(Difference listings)

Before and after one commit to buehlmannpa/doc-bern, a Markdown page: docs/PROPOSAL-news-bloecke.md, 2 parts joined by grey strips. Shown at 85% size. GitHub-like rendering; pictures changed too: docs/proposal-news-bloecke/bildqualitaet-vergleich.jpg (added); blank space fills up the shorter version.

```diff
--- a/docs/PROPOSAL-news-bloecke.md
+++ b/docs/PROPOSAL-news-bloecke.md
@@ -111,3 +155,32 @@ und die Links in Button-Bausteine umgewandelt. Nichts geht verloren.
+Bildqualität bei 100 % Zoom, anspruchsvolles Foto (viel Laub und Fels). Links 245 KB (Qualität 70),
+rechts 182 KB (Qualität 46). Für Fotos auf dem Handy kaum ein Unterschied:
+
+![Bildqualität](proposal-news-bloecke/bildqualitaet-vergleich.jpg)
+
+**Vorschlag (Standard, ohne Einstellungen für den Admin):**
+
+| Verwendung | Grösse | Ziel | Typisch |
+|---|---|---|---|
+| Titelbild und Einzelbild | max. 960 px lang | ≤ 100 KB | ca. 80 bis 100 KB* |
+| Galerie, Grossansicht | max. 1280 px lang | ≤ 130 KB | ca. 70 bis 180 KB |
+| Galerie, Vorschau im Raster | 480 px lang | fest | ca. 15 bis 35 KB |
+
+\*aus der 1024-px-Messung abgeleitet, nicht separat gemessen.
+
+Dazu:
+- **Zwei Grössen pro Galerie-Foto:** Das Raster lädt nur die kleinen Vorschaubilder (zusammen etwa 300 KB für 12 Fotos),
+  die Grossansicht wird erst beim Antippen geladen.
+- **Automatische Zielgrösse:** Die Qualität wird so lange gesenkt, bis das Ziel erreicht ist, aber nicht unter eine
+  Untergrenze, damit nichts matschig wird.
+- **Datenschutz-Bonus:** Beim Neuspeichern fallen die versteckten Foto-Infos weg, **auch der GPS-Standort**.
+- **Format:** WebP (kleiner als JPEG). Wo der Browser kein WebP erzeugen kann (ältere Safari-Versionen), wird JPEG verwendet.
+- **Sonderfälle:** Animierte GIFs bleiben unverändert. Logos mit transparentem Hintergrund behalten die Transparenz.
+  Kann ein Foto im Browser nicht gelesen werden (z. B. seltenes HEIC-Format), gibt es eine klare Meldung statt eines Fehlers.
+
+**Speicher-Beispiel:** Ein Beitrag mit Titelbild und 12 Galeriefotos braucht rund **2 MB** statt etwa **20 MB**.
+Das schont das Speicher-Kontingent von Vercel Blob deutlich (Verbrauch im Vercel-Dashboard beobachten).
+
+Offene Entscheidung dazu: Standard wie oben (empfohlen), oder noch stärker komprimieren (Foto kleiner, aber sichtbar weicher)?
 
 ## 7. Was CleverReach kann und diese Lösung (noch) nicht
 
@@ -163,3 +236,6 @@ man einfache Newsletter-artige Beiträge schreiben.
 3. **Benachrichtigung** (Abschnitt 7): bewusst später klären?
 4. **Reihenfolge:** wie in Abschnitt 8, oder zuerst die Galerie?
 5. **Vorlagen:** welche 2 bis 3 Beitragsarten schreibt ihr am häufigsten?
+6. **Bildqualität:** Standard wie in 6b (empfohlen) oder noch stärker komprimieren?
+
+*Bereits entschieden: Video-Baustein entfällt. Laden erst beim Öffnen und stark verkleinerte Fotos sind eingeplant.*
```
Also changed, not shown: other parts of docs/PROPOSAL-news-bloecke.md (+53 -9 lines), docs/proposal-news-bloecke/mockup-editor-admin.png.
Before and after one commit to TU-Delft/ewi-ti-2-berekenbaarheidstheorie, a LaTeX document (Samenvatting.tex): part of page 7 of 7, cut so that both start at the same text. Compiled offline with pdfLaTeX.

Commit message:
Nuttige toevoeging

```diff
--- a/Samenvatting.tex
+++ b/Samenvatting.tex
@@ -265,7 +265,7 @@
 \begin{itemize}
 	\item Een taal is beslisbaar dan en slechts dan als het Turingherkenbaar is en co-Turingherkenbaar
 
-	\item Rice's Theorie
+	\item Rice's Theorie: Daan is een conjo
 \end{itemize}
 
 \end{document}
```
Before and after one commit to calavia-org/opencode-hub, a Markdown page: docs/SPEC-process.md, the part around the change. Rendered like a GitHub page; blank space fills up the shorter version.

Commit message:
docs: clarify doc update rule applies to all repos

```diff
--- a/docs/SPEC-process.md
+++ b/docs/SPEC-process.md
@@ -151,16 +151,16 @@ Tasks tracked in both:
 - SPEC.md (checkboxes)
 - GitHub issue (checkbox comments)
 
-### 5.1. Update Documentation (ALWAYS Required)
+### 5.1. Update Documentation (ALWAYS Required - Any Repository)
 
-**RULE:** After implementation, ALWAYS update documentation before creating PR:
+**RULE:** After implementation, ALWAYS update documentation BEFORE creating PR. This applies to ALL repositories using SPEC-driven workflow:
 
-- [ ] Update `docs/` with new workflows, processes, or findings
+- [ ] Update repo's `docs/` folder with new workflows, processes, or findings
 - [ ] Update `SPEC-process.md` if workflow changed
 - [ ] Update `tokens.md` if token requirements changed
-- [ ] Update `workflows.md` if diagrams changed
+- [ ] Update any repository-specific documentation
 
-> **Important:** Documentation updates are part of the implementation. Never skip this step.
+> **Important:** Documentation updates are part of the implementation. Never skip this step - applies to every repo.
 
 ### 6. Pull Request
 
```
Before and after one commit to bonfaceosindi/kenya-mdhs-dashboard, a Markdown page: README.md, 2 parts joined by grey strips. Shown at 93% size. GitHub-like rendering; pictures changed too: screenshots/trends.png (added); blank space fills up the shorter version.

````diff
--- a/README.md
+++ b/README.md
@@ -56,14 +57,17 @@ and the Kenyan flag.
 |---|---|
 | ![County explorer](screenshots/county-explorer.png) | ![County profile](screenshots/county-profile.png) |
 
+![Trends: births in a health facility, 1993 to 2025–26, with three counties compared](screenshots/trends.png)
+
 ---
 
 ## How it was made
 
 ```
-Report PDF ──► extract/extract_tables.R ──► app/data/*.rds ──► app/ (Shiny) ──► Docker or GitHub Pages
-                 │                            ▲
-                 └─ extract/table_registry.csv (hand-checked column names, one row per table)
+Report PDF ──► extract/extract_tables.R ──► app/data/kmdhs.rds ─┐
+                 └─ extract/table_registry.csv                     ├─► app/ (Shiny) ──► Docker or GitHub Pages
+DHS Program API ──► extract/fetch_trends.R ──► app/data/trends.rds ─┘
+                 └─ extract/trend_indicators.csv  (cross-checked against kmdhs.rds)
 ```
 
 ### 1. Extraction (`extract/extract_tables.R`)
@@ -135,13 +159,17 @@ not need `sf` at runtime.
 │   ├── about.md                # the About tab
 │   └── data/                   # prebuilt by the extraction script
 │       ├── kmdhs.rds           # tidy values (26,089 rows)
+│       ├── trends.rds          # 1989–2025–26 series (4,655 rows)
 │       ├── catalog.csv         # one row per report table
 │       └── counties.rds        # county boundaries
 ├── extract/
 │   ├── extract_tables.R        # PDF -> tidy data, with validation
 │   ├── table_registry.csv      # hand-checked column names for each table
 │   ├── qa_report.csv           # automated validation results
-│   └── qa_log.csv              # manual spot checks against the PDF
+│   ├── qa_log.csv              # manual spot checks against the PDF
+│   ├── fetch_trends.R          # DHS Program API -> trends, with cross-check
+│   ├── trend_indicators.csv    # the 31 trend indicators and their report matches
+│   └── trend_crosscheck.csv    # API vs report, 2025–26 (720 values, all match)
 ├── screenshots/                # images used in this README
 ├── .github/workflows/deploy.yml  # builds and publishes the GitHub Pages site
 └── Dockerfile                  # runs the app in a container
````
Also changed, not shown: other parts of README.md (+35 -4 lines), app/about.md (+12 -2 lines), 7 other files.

Activity - Your answer should be the lines above that contain the word "pictures", copied out.

Solved exercise -
Before and after one commit to buehlmannpa/doc-bern, a Markdown page: docs/PROPOSAL-news-bloecke.md, 2 parts joined by grey strips. Shown at 85% size. GitHub-like rendering; pictures changed too: docs/proposal-news-bloecke/bildqualitaet-vergleich.jpg (added); blank space fills up the shorter version.
Before and after one commit to bonfaceosindi/kenya-mdhs-dashboard, a Markdown page: README.md, 2 parts joined by grey strips. Shown at 93% size. GitHub-like rendering; pictures changed too: screenshots/trends.png (added); blank space fills up the shorter version.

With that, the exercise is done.